Academic, Economist (1877-1947)
Arthur Cecil Pigou was an incredibly successful economist who contributed key themes to welfare economics, the measurement of national output, business cycle theory, unemployment and public finance. He studied economics under the tutelage of Alfred Marshall and eventually succeeded him as professor of Political Economy at Cambridge. He went on to influence many economists to also take up chairs in academic institutions all across the world.
Pigou’s most significant contribution to economics was the introduction of externalities. Pigou discussed the idea of externalities, as well as their problems and solutions with his Pigouvian taxes. His concept of externalities remains a key part of the theoretical and empirical framework with which modern welfare economics revolves around.

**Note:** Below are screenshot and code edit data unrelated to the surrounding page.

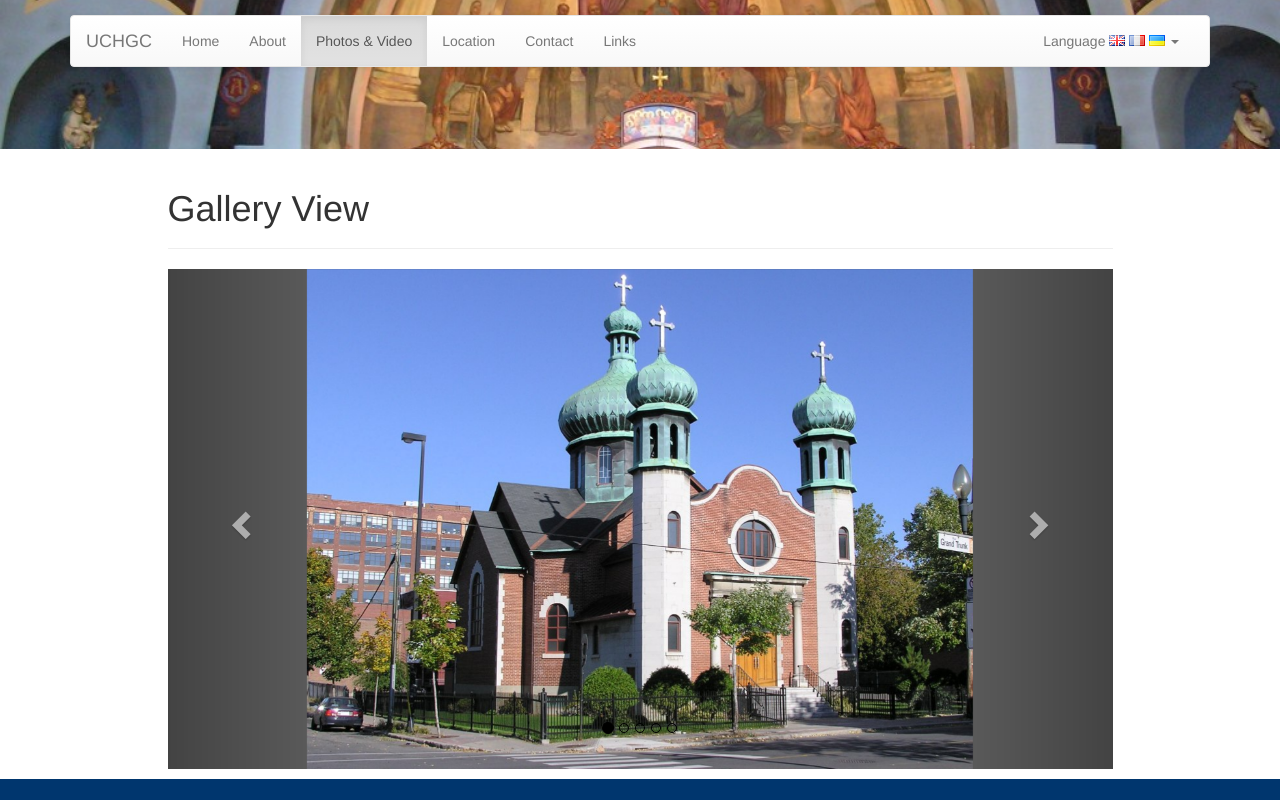
After one commit to Netopya/UCHGC-Website, a PHP site: page /galleryView.php in a window 1280 px wide. The commit adds this page. Run offline with PHP 8.4, Linux system fonts and the light colour scheme; some libraries are stand-ins or nearby versions.

Commit message:
Primary design work on carousel view
-Mostly to figure out how to scale the images

```diff
--- a/css/stylesheet1.css
+++ b/css/stylesheet1.css
@@ -195,3 +195,14 @@ body {
     height: 149px;
     background-position: center center;
 }
+
+.galleryCarousel .carousel-inner div {
+    height: 500px !important;
+}
+
+.galleryCarousel .carousel-inner img {
+    max-height: 100% !important;
+}
+.galleryCarousel {
+    background-color:#5a5a5a;
+}
--- /dev/null
+++ b/galleryView.php
@@ -0,0 +1,74 @@
+<?php
+
+    include("opening_php.php");
+
+    $pagebutton_id = 3;
+
+?><!DOCTYPE html>
+<html>
+    <head>
+        <title>Gallery View</title>  <!-- Change to localized title -->
+        <?php include("php/head.php"); ?>
+    </head>
+    <body>
+        <?php include("php/navbar1.php"); ?>
+
+        <div id="container_main">
+            <div id="smalltopnavback"></div>
+            <div id="webcontent_background">
+                <div class="container marketing">
+                    <div class="row">
+                        <div class="col-lg-10 col-lg-offset-1">
+                            <div class="page-header">
+                                <h1>Gallery View</h1>
+                            </div>
+                            <div id="carousel-example-generic" class="carousel slide galleryCarousel" data-ride="carousel">
+                              <!-- Indicators -->
+                              <ol class="carousel-indicators">
+                                <li data-target="#carousel-example-generic" data-slide-to="0" class="active"></li>
+                                <li data-target="#carousel-example-generic" data-slide-to="1"></li>
+                                <li data-target="#carousel-example-generic" data-slide-to="2"></li>
+                                <li data-target="#carousel-example-generic" data-slide-to="3"></li>
+                                <li data-target="#carousel-example-generic" data-slide-to="4"></li>
+                              </ol>
+
+                              <!-- Wrapper for slides -->
+                              <div class="carousel-inner" role="listbox">
+                                <div class="item active">
+                                  <img class="img-responsive" src="images/st_esprit.jpg" alt="...">
+                                </div>
+                                <div class="item">
+                                  <img class="img-responsive" src="images/st_esprit_int1.jpg" alt="...">
+                                </div>
+                                <div class="item">
+                                  <img class="img-responsive" src="images/9/4.jpg" alt="...">
+                                </div>
+                                <div class="item">
+                                  <img class="img-responsive" src="images/9/20160117_130239 (2).jpg" alt="...">
+                                </div>
+                                <div class="item">
+                                  <img class="img-responsive" src="images/9/page.jpg" alt="...">
+                                </div>
+                              </div>
+
+                              <!-- Controls -->
+                              <a class="left carousel-control" href="#carousel-example-generic" role="button" data-slide="prev">
+                                <span class="glyphicon glyphicon-chevron-left" aria-hidden="true"></span>
+                                <span class="sr-only">Previous</span>
+                              </a>
+                              <a class="right carousel-control" href="#carousel-example-generic" role="button" data-slide="next">
+                                <span class="glyphicon glyphicon-chevron-right" aria-hidden="true"></span>
+                                <span class="sr-only">Next</span>
+                              </a>
+                            </div>
+                        </div>
+                    </div>
+                </div>
+            </div>
+
+            <div id="footer">
+
+            </div>
+        </div>
+    </body>
+</html>
```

In his honour, the Pigou Club was set up to encourage the use of carbon taxes in the battle against climate change.
Pigou and Keynes shared a tumultuous relationship. Pigou was critical of Keynes’ work and conjured up the idea of the Pigou effect to contend that the economy is more self-stabilising than Keynes argued. In response, Keynes was also critical of Pigou’s work, disparagingly mentioning Pigou multiple times in ‘The General Theory’. However critical they were of one a other though, they also formed a great affection to one another. It was Pigou, for instance, who financially supported Keynes during his work on probability theory.
“If a man marries his housekeeper or his cook, the national dividend is diminished.”
– Arthur Cecil Pigou